Biology Reference
In-Depth Information
1998; Claude et al., 1999). In contrast, ARF6, the least-conserved ARF-
family member (67% amino-acid identity with ARF1), is localized to the
plasma membrane and early endosomal compartments where it regulates
endocytic tra c at the cell periphery (Chavrier and Goud, 1999). Here, we
review recent observations that implicate ARF6 as a major regulator of
plasma membrane organization, coordinating endocytic trac with cortical
actin cytoskeleton remodelling. In agreement with its proposed function,
ARF6 has been found to be essential during cell motility and phagocytosis,
two processes requiring membrane movement toward the cell surface and
actin cytoskeleton organization.
Intracellular localization of ARF6
In ARFs the classical GDP/GTP nucleotide switch is coupled to a cytosol/
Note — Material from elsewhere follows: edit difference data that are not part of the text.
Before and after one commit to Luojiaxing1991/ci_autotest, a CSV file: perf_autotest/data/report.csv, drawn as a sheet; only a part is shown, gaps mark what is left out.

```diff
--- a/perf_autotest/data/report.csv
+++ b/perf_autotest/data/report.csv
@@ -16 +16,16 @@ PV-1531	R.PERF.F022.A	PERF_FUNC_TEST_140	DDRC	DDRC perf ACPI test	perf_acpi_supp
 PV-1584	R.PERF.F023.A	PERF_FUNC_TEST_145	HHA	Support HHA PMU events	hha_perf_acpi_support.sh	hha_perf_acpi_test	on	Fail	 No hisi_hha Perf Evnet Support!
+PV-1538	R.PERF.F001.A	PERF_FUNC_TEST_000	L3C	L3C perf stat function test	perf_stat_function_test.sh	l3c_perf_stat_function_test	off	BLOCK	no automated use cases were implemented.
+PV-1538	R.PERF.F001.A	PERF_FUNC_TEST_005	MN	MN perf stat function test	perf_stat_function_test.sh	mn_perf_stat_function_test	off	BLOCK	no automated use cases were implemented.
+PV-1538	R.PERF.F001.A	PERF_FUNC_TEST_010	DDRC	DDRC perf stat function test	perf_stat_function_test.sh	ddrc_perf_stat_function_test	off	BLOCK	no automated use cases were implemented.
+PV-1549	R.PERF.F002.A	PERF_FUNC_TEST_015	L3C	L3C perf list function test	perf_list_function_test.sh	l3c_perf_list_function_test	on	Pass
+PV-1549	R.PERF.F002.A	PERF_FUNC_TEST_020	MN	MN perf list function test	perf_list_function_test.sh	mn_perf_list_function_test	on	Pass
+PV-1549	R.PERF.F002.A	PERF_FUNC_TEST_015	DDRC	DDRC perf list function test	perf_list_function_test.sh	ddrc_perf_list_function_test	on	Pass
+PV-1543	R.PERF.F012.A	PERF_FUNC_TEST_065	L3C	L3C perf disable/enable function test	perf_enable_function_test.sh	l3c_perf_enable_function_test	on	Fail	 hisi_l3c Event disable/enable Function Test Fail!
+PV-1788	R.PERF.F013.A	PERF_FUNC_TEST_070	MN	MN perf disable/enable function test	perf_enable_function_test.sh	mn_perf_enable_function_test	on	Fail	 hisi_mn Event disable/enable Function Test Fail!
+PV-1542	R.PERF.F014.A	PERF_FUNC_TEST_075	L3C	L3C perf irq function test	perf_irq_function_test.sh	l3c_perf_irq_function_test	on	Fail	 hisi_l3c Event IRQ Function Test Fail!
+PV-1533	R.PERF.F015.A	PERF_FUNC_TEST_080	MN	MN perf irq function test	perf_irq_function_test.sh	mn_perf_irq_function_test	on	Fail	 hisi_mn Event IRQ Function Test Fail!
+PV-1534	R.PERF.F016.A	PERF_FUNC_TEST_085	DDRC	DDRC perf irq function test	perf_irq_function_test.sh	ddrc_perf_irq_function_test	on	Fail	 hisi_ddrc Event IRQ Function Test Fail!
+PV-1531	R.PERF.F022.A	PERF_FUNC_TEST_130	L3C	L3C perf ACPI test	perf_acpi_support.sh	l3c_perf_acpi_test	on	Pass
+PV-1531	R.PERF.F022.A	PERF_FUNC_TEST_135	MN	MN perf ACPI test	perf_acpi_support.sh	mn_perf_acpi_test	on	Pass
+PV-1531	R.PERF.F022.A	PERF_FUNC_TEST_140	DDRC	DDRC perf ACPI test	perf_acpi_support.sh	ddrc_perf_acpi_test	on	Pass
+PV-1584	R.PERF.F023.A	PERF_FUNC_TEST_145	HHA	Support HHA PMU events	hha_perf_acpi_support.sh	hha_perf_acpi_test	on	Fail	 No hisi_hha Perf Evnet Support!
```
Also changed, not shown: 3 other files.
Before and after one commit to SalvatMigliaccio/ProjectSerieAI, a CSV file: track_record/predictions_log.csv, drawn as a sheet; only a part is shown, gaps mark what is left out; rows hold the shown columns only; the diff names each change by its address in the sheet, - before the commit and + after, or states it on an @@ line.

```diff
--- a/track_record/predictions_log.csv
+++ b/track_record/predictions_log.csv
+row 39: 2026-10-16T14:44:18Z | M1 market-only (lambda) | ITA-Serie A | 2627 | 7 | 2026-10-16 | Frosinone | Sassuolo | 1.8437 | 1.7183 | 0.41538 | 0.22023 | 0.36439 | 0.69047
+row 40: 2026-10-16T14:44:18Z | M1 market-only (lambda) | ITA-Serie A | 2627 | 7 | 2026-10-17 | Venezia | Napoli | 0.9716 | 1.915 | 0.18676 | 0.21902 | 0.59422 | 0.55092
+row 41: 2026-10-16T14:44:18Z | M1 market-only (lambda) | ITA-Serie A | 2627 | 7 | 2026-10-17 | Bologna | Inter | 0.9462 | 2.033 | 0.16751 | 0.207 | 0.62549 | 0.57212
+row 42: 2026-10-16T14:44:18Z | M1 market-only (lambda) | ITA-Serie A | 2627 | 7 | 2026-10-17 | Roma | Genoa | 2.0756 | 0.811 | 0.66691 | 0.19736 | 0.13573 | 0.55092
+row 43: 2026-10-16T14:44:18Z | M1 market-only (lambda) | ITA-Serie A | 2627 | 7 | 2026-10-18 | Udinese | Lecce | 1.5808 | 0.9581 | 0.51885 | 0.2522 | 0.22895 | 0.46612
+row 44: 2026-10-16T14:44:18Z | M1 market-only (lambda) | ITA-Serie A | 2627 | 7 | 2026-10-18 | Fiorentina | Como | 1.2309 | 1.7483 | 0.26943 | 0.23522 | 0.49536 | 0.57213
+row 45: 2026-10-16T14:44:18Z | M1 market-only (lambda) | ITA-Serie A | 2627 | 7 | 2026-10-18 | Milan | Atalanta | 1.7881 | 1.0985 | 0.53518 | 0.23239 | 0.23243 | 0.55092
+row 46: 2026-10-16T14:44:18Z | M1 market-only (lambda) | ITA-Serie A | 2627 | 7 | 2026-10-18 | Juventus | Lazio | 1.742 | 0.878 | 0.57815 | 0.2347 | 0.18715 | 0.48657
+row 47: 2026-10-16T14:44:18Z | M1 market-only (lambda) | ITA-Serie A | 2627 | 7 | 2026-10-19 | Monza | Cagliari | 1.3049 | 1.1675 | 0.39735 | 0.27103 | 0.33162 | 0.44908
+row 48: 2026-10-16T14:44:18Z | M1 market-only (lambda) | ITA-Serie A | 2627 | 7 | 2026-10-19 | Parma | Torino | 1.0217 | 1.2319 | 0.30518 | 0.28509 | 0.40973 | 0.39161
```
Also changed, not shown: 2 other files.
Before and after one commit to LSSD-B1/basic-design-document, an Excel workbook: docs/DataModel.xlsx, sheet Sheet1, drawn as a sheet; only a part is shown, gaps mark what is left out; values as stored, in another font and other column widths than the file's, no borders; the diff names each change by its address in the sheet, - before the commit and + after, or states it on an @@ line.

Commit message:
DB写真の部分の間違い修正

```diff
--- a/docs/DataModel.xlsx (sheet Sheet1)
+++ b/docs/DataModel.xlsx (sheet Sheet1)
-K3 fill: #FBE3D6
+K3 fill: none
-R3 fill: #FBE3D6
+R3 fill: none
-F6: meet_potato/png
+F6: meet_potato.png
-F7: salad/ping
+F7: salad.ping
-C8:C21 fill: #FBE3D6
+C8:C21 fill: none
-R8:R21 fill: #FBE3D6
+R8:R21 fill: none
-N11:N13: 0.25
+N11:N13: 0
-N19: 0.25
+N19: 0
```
membrane transition. The N-terminal myristoylated helix is retracted in
ARF:GDP and is released during the GDP-to-GTP conformational switch to
insert into the lipid bilayer (Pasqualato et al., 2001). However, despite highly
conserved structural features, ARF proteins differ in respect to their steady-
state association with membranes: ARF1, ARF3 and ARF5 are found
predominantly in the cytosol (GDP-bound), while a major fraction of ARF6
(50% to 100% depending on the cell lines) is membrane-bound (Cavenagh et
al., 1996; Prigent M. and Chavrier P., unpublished). These observations could
suggest that ARF6 is predominantly in the GTP-bound active conformation.
However, using a pull-down assay selectively to precipitate GTP-bound
ARF6, we found that ARF6:GTP is low in cultured cells (few percent of total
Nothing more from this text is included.